The endorsement by famed Commodore Matthew C. Perry is a counterpoint to recent publicity surrounding comments by U.S. military officials questioning McCain’s temperament. Some expressed concern about what they called his “knee-jerk response factor.”
“Knee-jerk is exactly what we need in this day and age,” said Perry, revered as the ‘father of the steam Navy.’
“While Barack Obama and Hillary Clinton argue over whether they’re really planning to end NAFTA, Japan is ripe for the picking,” he said.
|Commodore Matthew Perry|
|“I’ll be there for you,” he told McCain.|
“Japan represents an enormous potential trading partner for American goods like raw cotton, furs, pottery and missionaries,” said Perry. “They cannot be allowed to keep their door closed to the outside world.”
“My old friend John McCain will open that door, or blow it open with naval cannons if necessary, and I am behind him 100 percent for the presidency,” Perry said.
McCain welcomed the support of Perry, under whom he served aboard the U.S.S. Mississippi during the war with Mexico, and said he would repay Perry’s faith in him by aggressively pursuing trade with Japan.
“The Dutch and Chinese cannot be allowed to have a Japan monopoly, as they have done since the start of sakoku,” said McCain, referring to Japan’s policy of isolation that began in 1633, and allows only small Dutch and Chinese trading posts in Nagasaki. “Japan must be opened to trade, and with it, American-style democracy for its people,” he said.
“Mr. Shogun, open this door!” McCain concluded dramatically.

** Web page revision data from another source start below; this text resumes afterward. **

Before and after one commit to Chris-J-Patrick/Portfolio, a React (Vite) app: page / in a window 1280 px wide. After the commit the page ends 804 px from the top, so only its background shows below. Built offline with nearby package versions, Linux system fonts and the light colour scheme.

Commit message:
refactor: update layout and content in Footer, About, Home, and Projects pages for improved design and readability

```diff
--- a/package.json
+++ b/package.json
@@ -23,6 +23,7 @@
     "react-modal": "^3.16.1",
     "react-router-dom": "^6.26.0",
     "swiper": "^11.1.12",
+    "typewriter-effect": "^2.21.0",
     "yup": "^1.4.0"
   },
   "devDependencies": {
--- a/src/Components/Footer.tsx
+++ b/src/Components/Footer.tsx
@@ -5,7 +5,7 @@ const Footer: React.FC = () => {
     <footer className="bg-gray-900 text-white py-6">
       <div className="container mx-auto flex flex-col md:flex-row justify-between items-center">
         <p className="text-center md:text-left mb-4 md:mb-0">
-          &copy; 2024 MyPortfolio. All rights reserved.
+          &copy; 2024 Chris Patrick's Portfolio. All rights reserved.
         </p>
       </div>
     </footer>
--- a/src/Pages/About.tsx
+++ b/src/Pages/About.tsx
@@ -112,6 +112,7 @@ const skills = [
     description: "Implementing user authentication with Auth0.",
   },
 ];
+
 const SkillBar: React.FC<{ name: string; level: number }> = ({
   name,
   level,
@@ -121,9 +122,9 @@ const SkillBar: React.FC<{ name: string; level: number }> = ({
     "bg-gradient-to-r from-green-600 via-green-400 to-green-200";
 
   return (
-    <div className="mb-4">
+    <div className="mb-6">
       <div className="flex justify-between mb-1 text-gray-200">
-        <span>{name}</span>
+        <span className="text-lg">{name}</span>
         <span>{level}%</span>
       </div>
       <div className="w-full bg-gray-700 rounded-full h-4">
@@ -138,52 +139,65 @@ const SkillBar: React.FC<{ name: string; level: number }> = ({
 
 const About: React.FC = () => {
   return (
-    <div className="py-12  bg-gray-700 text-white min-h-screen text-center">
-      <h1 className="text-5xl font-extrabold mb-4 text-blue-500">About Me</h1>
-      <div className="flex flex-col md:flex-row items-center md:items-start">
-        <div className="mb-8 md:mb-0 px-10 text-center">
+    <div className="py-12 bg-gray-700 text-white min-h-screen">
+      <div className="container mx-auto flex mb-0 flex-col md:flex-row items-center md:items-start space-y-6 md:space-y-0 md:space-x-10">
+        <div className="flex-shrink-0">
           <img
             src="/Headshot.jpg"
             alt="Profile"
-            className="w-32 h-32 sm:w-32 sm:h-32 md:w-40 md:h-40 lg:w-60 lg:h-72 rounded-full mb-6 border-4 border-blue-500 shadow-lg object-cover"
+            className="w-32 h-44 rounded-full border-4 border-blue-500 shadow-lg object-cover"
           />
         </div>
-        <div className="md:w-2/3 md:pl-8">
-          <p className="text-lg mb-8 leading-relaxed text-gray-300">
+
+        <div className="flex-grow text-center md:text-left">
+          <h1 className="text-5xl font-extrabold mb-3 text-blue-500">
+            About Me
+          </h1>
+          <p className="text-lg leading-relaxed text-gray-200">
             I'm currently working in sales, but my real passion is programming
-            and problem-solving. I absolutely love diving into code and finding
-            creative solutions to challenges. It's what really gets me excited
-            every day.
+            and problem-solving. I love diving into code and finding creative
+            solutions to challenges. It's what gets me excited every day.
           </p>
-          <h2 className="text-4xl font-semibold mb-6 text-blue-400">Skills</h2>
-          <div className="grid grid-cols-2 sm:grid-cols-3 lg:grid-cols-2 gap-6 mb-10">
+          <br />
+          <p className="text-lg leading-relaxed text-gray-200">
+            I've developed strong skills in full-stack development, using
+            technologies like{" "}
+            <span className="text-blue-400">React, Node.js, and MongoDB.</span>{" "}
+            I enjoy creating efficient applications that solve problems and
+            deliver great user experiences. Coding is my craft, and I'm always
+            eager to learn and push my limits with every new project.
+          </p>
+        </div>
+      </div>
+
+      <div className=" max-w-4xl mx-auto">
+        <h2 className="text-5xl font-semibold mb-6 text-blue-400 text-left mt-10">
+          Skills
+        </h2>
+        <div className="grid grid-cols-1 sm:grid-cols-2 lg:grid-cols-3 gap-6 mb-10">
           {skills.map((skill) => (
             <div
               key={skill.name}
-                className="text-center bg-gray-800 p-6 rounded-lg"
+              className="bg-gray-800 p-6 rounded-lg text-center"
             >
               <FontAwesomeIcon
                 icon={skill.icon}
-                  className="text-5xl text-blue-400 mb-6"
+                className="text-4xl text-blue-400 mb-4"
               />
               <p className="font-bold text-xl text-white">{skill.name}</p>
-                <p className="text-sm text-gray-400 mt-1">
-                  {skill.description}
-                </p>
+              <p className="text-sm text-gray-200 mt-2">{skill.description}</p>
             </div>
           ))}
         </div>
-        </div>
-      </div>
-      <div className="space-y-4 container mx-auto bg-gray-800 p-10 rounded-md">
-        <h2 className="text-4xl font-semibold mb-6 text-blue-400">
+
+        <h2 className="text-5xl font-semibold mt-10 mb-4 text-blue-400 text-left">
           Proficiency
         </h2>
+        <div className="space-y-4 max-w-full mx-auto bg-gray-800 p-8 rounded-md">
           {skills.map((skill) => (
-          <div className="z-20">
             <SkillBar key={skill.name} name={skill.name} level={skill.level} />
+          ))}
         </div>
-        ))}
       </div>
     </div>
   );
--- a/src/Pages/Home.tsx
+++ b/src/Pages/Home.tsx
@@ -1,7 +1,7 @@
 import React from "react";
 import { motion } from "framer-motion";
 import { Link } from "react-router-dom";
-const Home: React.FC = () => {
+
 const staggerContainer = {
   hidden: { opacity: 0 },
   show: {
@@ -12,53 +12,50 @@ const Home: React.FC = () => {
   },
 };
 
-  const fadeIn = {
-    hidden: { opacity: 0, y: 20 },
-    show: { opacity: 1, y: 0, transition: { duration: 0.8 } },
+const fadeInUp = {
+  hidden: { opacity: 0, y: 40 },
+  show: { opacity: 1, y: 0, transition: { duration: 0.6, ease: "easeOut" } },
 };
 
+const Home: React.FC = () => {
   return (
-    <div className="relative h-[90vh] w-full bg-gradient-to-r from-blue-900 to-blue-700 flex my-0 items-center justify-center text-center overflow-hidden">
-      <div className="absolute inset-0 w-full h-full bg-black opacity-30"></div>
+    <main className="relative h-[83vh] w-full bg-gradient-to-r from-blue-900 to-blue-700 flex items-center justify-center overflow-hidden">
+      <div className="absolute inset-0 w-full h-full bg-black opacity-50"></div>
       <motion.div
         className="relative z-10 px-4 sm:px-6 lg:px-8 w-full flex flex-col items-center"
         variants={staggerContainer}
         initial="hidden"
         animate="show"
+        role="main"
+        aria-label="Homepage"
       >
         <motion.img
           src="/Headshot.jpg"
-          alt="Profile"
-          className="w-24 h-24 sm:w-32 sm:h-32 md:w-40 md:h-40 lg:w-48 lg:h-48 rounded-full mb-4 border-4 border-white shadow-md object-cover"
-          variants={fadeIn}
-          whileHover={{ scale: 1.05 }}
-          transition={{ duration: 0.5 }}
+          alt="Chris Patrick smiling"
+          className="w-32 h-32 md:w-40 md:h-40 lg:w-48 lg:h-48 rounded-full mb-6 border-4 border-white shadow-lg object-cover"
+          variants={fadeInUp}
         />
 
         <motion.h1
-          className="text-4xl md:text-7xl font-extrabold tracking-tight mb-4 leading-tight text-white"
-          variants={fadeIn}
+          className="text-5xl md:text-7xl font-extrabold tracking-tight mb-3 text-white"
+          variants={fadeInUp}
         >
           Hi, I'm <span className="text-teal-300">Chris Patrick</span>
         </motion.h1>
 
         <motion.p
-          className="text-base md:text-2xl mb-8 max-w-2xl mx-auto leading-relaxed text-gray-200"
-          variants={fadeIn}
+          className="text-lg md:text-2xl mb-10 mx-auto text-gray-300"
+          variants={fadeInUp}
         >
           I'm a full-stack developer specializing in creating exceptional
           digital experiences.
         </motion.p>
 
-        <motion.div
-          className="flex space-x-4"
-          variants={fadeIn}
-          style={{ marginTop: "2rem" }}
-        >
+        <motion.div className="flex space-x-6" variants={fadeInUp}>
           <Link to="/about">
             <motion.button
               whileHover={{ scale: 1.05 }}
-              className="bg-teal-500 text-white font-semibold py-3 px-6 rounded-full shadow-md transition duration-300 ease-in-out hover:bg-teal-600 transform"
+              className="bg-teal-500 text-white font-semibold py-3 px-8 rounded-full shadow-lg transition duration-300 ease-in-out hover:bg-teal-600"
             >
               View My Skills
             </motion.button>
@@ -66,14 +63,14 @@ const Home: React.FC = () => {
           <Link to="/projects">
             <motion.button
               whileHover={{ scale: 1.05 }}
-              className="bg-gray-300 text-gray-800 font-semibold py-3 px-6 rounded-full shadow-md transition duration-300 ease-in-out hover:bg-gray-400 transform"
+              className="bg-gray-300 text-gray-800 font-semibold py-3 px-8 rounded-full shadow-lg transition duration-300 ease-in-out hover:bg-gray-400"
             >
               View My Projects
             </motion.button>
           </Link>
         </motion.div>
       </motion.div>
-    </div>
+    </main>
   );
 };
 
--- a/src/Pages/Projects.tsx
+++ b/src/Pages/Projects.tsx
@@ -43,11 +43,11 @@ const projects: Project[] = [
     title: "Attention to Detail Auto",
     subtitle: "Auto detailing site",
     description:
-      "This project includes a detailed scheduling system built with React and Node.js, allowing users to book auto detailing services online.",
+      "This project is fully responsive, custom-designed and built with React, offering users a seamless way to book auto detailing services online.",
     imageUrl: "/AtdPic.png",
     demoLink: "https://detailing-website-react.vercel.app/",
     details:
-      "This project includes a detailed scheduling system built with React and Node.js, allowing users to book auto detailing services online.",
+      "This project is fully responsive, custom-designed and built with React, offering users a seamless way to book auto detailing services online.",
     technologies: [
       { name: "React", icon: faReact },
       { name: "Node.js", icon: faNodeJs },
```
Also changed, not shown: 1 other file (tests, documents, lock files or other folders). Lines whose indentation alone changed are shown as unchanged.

Perry is interested in foreign trade due to his success in the world of business, which is legendary. After retiring from the military, Perry settled in Chicago, where he opened a small shop at the Navy Pier selling pea coats, bell bottoms and sailor caps. He named the shop Olde Navee. Later, after a name change to Old Navy, it became a national retail phenomenon due to a series of campy advertisements featuring actress Sarah Bernhardt, showman Buffalo Bill Cody, author Mark Twain, and Joan Rivers.